- Cultural Awareness. In today’s globalized world, it is important to know and understand other cultures. Traveling exposes you to cultures and people of the world. You gain insights into how people do things. Back in the “real world,” that skill becomes hugely important as companies from around the world interact with each other. If you’re the only person who has been to China when it comes time to work with a Chinese company, you’ll likely be picked to work on that project.
Those are just four skills you pick up traveling. Traveling isn’t a career break, it’s a way to harness those soft skills you can’t learn in school. You know, the ones that truly matter at the end of the day. Companies can teach you systems and best practices, but they can’t teach you these skills. You learn these yourself and, when you come back, you can also put them on your resume!
“The world isn’t safe.” Despite what CNN and FOX News might say, the world is safe. People aren’t killing each other in the streets. Everyone around the world wants what you want. They have jobs, families, and things to do. They want their kids to be safe, earn enough money, and be allowed to live life. You are not their priority. Moreover, American cities don’t even rank in the top ten of the world’s safest. I believe the safest American city is somewhere around the 40th-safest in the world. People aren’t going to terrorize you for being American. Travelers from all corners of the globe are crisscrossing it at any moment without any problems. As long as you use street smarts to avoid dodgy situations (just like you would back home), you’ll be fine.

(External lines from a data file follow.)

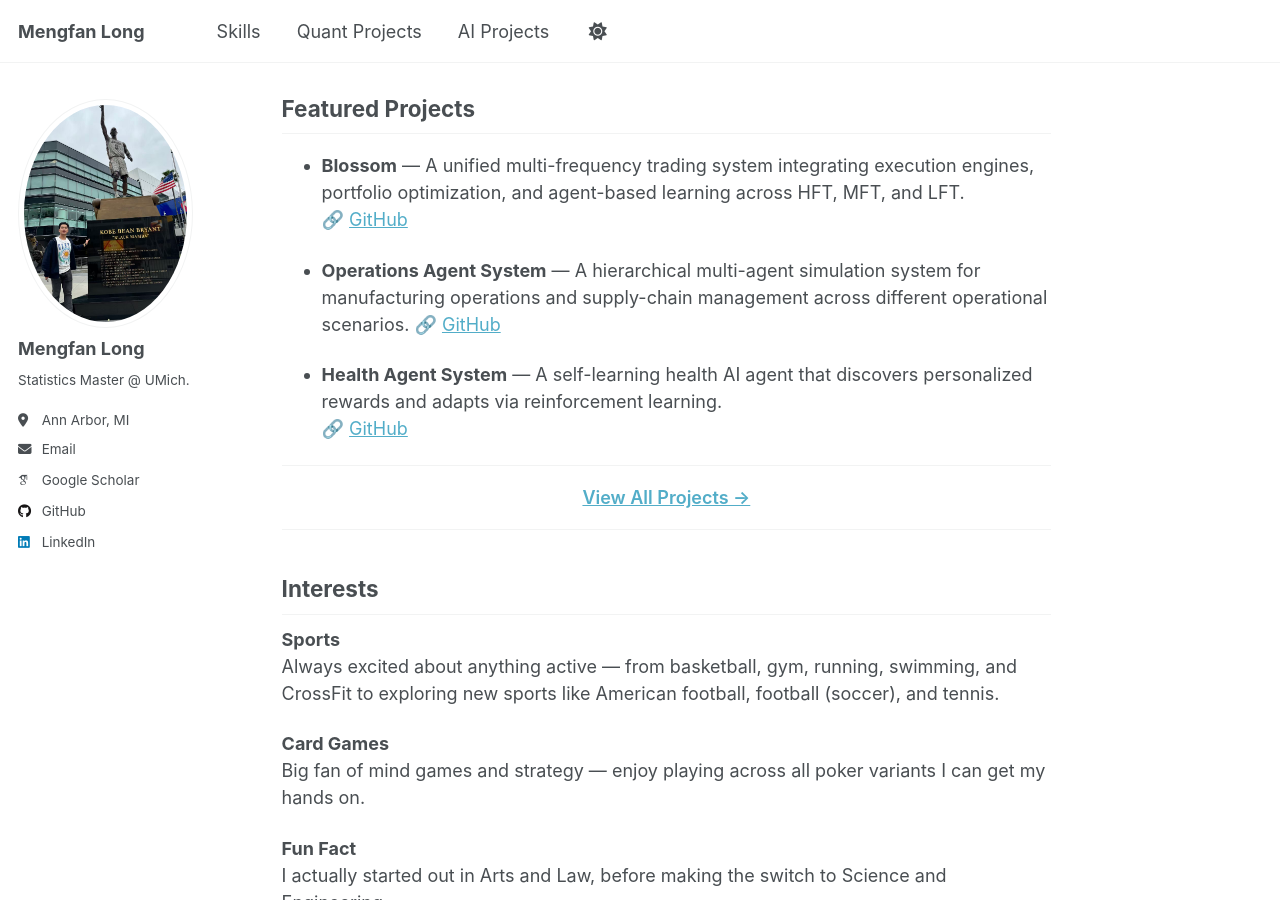
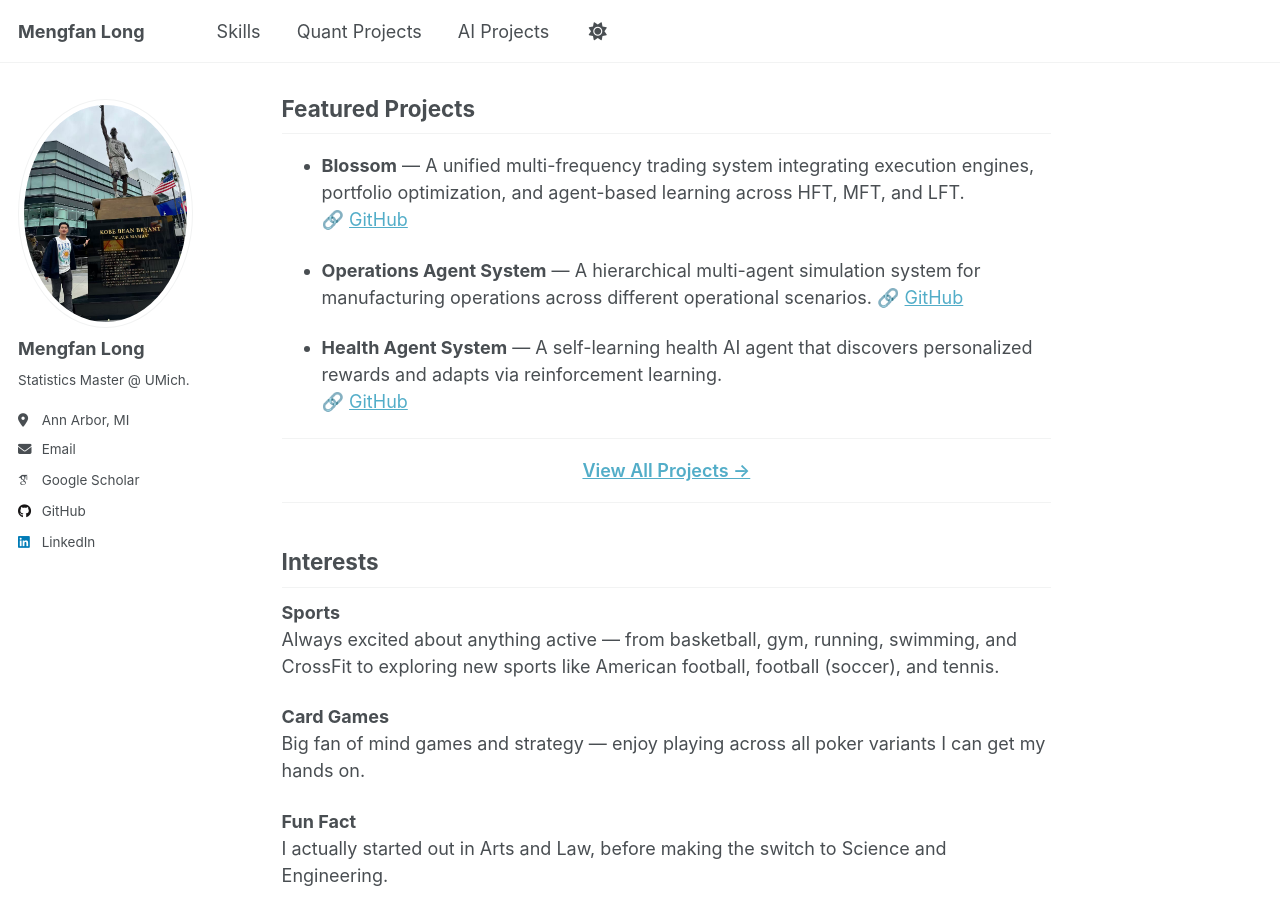
Before and after one commit to kevinlmf/kevinlmf.github.io, a Jekyll site: the page built from index.md, in a window 1280 px wide and 900 px high, scrolled down 1021 px. Built offline with Jekyll 4.4.1, drawn with Linux system fonts in a browser that asks for light colours; some web fonts are replaced; a script that is not in the unit is left out.

Commit message:
Update Operations Agent System description
Removed supply-chain management mention from Operations Agent System description.

```diff
--- a/index.md
+++ b/index.md
@@ -53,7 +53,7 @@ High-Dimensional Statistical Learning · Reinforcement Learning · Multi-Agent S
 - **Blossom** — A unified multi-frequency trading system integrating execution engines, portfolio optimization, and agent-based learning across HFT, MFT, and LFT.
 🔗 <a href="https://github.com/kevinlmf/Blossom" target="_blank">GitHub</a>
 
-- **Operations Agent System** — A hierarchical multi-agent simulation system for manufacturing operations and supply-chain management across different operational scenarios.
+- **Operations Agent System** — A hierarchical multi-agent simulation system for manufacturing operations across different operational scenarios.
 🔗 <a href="https://github.com/kevinlmf/Operations_Agent_System" target="_blank">GitHub</a>
 
 
```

How to stay motivated
Now that you’ve seen that most of your fears are unwarranted when you think about them, there are a few ways to keep yourself motivated to get out on the road. Here are five simple things to keep yourself motivated and thinking about travel:
Watch the Travel Channel. There’s good programming on 24/7 that will keep you dreaming of destinations around the world. I watch it a lot when I am home. It’s full of great tips, advice, and ideas for future trips. Seeing other people there will make you want to be there, too. I especially love Man vs. Food and Anthony Bourdain.
Research places to go. Keep looking up places you want to go visit and eventually you’ll get there. I’m always looking up places online, reading news from overseas, and just getting to know the world because the more I hear about places, the more I want to visit them.
Read travel blogs. There are lots of travel blogs out there. Read sites like mine to stay motivated. I read a ton of blogs, and they all keep me interested in traveling. Reading the adventures of other travelers can show you that it is easier to travel than you thought, give you advice and tips on the art of travel, and teach you about places you’ve never heard of. One day you’ll get sick of living vicariously through others, and you’ll go out and create your own travel stories.
Buy a guidebook. Planning your next trip and looking through guidebooks will keep you wishing, dreaming, and making your trip closer to reality. Even if you don’t go to all the destinations, at least you are keeping the idea of a trip in your mind and staying focused on that. Just keeping it in the forefront of your thoughts is half the battle.
Learn a language. Join a language class and pick up a language you might use on the road. Once you’ve learned the language, you’ll hate to waste your new skill. And the only way to not do that is to travel to where they speak it!!
The fears people have about traveling are unfounded. Once you get over your fears, there’s nothing holding you back from traveling. Once you make the decision to go, there are a lot of ways to keep yourself motivated.
As you slowly shed your baggage, you’ll have doubts. People will try to talk you out of it, and you’ll wonder if you can do it. Change like this can be scary, and people naturally get nervous. But, by keeping travel in your mind, you’ll keep yourself motivated and stay on the path to breaking free from the cubicle. Because the more we think about something, the more we want it and the more we do to make it happen.